“I feel extremely happy the festival can happen at all,” said Jung Chang, whose books are banned in China. “Wild Swans,” a bestselling family saga set against the backdrop of contemporary China, recently became available in Myanmar.
“I dream for the day when my books can be read in China,” she said.
There have several other cultural “firsts” in Myanmar in recent weeks: its first marathon, its first big foreign rock concert – by Jason Mraz – and its first New Year’s Eve countdown, an event inconceivable under old laws that banned public gatherings.
Myanmar’s literature is little known abroad, thanks to decades of isolationist rule and a lack of translation.
Only a handful of books have been translated from Burmese into English. It is difficult if not impossible for foreigners to read the work of leading local authors like Ju, Ma Thida and poet Saw Wai, who have helped shape Myanmar’s tradition of literary dissent.
The few authors known overseas – like Thant Myint-U, now a government adviser, and Pascal Khoo Thwe, the first Padaung tribesman to graduate from Cambridge University – have lived for long periods abroad and wrote in English.

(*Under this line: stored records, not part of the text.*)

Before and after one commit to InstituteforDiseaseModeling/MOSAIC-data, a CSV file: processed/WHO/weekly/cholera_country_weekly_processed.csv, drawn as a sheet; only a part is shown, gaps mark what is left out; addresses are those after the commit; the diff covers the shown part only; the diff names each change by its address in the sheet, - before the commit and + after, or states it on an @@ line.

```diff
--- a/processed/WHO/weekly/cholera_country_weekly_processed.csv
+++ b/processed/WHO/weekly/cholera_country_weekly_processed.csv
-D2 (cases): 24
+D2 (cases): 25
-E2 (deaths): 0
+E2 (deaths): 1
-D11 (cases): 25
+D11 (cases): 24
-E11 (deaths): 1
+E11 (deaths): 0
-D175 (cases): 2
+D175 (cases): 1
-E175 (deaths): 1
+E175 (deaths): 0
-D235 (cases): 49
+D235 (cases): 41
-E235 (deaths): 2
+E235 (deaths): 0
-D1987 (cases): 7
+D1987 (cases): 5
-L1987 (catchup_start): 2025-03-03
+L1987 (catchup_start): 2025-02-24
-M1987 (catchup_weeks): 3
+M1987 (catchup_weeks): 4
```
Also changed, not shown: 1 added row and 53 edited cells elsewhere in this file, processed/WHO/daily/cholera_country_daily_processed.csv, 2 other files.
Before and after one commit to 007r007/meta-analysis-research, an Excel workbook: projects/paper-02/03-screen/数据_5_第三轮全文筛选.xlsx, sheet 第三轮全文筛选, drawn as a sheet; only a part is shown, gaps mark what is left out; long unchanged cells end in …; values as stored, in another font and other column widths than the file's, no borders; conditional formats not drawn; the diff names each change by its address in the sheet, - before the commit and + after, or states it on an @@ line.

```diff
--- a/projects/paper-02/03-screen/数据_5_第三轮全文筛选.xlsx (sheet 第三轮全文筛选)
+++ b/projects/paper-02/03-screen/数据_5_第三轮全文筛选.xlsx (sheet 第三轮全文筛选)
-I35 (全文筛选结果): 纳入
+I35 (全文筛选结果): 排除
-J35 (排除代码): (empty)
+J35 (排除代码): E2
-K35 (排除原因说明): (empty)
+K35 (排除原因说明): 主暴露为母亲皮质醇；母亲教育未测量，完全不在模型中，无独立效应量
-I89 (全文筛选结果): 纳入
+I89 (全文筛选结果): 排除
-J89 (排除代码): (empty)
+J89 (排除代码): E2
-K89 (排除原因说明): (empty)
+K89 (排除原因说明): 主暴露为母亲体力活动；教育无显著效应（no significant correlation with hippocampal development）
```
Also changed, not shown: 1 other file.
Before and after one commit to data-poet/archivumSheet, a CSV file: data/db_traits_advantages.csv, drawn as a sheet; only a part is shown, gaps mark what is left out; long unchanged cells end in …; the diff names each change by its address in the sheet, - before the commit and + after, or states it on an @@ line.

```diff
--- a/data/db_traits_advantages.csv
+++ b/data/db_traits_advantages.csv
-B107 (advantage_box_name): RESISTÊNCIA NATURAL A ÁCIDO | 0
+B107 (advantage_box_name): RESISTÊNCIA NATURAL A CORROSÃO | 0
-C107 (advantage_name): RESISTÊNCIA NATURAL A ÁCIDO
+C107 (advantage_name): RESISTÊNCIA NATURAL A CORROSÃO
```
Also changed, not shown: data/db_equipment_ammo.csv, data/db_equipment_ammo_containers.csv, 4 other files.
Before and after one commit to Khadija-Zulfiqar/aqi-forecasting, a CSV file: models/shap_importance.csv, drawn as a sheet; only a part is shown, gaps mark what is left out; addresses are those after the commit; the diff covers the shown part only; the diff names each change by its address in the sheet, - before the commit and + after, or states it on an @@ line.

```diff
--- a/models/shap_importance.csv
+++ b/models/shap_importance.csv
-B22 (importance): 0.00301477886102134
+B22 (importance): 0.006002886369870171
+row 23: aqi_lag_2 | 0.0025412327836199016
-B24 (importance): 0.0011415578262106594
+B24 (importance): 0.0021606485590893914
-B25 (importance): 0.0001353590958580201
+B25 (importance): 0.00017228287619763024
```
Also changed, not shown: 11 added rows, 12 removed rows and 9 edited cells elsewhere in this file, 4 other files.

They are not seen here as truly local authors.
The old government restrictions on publication have also cut off local readers from global authors. The international literature available here has, by and large, been limited to censor-altered versions of Russian and Western classics, by writers like Anton Chekhov, Leo Tolstoy, George Orwell and John Steinbeck.
Friday morning at the festival, dozens of students crowded around a table with a motley assortment of secondhand books for sale.
“It’s very important for the students of Myanmar because there is contact with foreigners,” Arker Kyaw, an 18-year-old student of English, said of the festival. “I know only Leo Tolstoy.”
He didn’t recognize any of the foreign authors scheduled to speak and has little guidance through the world of contemporary English letters. He hugged a brown bag of books he’d bought for his friends, including “Spearwielder’s Tale” by R.A. Salvatore and “The Terrible Hours” by Peter Maas.
The festival director is Jane Heyn, wife of the British ambassador to Myanmar. Sponsors include Yoma Strategic Holdings and Myint & Associates, companies that have been cultivating international business partners as the U.S., Europe and Australia unwind economic sanctions against Myanmar.